─── Records for the task ───

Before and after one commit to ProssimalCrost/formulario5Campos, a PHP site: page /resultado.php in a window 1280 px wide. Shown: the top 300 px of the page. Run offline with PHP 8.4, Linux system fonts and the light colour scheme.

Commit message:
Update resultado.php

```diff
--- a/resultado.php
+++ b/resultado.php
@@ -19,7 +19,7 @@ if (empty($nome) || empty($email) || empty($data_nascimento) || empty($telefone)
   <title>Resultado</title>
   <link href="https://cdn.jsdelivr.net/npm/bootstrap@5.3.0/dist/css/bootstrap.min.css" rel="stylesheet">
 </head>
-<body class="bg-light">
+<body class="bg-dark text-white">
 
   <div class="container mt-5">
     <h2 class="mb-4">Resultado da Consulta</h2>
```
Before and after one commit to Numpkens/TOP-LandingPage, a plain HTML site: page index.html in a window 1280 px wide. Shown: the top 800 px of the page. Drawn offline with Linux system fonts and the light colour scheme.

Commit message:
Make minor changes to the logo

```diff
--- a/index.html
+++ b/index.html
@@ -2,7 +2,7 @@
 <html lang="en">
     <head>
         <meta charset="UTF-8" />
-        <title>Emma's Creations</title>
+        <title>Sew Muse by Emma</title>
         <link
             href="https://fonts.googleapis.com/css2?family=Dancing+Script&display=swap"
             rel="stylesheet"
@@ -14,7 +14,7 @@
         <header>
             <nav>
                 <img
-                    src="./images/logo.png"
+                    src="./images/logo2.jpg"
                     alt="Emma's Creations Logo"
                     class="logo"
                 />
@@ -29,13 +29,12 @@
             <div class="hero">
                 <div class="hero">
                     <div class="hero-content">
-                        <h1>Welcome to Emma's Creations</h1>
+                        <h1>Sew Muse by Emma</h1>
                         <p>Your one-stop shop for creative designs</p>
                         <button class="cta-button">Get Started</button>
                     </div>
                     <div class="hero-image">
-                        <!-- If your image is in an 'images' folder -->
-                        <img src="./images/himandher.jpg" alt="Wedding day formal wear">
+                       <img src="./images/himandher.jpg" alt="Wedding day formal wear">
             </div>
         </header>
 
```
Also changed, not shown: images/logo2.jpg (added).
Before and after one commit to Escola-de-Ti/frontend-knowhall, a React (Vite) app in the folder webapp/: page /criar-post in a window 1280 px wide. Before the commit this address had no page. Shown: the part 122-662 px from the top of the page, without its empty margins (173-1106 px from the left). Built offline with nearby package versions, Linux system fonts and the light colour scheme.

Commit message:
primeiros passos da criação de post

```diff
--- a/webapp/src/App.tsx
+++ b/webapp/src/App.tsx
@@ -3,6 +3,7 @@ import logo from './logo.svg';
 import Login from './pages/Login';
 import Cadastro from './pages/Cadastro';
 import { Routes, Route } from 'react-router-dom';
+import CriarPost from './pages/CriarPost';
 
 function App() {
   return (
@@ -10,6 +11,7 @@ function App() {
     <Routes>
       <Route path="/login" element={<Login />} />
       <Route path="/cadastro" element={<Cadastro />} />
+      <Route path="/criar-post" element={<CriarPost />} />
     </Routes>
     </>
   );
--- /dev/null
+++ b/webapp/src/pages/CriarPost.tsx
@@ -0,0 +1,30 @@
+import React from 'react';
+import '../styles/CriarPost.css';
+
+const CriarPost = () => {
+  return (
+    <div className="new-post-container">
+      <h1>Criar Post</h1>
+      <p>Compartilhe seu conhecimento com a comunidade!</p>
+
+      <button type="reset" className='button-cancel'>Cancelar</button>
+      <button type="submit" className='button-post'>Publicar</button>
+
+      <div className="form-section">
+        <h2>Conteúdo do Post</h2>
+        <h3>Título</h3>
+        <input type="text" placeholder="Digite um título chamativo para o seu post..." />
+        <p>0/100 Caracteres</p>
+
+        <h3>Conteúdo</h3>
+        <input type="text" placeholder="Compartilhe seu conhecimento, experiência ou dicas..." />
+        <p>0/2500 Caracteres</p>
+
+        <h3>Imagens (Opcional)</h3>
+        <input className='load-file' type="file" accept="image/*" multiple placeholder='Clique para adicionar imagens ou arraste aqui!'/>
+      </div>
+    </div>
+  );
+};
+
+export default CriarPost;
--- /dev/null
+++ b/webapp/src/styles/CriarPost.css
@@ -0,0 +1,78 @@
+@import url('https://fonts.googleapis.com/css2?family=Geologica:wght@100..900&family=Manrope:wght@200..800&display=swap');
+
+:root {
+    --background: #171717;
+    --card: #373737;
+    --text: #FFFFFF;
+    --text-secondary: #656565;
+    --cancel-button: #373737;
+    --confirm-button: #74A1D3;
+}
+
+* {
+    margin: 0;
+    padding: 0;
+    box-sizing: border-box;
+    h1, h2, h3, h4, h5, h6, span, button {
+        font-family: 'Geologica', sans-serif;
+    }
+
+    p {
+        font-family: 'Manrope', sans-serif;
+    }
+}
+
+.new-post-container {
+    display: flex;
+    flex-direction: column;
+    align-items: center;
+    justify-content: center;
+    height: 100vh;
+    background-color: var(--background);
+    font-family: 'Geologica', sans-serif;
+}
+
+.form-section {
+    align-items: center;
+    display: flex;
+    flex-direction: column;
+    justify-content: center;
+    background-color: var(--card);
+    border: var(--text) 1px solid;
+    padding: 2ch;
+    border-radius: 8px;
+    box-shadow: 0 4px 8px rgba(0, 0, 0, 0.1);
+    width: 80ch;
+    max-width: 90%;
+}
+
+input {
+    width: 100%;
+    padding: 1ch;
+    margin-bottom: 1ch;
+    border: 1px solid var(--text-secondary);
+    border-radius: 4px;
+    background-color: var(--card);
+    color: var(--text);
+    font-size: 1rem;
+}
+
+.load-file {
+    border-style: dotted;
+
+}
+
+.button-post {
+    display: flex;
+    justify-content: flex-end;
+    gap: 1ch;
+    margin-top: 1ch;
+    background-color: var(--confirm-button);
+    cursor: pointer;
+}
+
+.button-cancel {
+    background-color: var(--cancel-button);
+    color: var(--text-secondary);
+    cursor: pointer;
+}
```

───

* [Exercise aim]
Scan the material above for lines holding "href" and copy each of them.

* [Written solution]
   <link href="https://cdn.jsdelivr.net/npm/bootstrap@5.3.0/dist/css/bootstrap.min.css" rel="stylesheet">
             href="https://fonts.googleapis.com/css2?family=Dancing+Script&display=swap"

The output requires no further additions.